> Content revision data:
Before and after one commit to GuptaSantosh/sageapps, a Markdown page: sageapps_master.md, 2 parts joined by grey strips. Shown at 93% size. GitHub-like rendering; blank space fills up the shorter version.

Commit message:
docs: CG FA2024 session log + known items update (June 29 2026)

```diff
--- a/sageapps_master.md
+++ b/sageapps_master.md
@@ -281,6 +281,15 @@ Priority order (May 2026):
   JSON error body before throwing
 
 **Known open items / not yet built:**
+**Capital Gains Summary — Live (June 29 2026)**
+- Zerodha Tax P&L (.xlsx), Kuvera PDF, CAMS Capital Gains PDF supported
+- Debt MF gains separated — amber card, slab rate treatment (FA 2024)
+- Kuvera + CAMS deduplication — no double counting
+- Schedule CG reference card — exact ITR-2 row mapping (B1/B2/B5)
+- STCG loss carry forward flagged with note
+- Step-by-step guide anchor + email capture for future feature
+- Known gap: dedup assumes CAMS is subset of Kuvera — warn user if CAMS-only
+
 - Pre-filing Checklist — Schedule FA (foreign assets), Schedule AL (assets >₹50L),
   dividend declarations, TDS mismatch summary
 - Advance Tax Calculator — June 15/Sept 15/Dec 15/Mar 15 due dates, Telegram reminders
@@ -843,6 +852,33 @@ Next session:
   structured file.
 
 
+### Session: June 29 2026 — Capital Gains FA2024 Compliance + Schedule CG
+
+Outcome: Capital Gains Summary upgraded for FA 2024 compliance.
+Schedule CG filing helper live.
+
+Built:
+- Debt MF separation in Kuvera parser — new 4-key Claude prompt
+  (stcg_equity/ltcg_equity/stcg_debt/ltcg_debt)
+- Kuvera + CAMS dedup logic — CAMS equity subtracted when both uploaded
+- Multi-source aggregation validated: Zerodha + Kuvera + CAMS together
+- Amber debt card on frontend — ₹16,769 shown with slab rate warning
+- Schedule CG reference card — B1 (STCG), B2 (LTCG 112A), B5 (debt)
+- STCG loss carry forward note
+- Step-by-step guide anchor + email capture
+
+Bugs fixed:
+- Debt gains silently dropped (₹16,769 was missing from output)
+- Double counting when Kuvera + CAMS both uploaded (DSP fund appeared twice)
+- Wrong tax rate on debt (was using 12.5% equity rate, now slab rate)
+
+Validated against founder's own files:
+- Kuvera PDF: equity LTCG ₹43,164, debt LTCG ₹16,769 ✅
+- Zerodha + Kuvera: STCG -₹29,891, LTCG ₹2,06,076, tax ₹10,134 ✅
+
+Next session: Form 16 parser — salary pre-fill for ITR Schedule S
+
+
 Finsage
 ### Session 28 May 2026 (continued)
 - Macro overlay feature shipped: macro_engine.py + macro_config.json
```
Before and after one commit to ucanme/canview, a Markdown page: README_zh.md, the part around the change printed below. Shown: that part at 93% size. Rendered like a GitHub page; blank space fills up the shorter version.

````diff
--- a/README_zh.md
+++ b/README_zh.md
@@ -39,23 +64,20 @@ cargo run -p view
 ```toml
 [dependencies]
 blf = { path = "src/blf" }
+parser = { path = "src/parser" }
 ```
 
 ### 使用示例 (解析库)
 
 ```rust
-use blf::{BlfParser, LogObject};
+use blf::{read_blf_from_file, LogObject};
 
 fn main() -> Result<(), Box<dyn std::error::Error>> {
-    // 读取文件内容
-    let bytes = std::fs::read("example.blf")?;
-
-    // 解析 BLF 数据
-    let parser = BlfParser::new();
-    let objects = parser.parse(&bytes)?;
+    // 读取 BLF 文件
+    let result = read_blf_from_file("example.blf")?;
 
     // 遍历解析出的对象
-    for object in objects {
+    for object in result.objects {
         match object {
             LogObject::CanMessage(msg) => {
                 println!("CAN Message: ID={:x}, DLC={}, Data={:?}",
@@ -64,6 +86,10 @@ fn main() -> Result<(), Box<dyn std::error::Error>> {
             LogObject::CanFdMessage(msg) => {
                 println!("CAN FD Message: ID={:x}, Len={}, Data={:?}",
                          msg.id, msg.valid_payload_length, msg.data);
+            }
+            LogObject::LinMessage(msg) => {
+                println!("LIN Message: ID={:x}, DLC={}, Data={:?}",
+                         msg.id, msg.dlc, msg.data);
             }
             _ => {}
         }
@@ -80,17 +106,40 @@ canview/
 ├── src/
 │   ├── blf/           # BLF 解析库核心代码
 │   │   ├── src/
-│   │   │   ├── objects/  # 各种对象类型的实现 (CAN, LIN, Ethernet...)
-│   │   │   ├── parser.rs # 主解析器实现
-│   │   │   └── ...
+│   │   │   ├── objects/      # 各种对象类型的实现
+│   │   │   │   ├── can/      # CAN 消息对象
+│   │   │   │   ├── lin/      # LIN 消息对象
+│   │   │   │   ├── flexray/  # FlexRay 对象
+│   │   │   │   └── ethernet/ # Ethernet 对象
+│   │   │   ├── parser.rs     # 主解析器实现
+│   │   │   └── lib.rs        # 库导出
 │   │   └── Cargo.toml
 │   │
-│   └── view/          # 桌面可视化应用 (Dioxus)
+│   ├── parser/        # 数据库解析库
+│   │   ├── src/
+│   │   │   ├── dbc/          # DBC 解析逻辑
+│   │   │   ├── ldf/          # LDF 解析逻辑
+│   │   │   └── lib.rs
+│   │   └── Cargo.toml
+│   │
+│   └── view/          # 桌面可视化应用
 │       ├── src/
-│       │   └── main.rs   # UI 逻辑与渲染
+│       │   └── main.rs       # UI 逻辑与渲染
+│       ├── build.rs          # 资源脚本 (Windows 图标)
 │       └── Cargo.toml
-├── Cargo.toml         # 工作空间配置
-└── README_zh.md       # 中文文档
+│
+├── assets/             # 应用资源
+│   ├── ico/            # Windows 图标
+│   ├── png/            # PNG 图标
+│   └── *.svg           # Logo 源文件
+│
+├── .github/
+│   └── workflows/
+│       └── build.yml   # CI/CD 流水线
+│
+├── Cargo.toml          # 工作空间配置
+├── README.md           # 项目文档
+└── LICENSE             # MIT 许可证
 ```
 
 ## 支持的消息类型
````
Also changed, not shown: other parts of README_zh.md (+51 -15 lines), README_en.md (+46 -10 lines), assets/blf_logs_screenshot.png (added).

> WHAT TO WORK ON: Search the entries above for the word "main", and copy every line where it occurs.

> RESPONSE TO THIS TASK:
 fn main() -> Result<(), Box<dyn std::error::Error>> {
@@ -64,6 +86,10 @@ fn main() -> Result<(), Box<dyn std::error::Error>> {
-│       │   └── main.rs   # UI 逻辑与渲染
+│       │   └── main.rs       # UI 逻辑与渲染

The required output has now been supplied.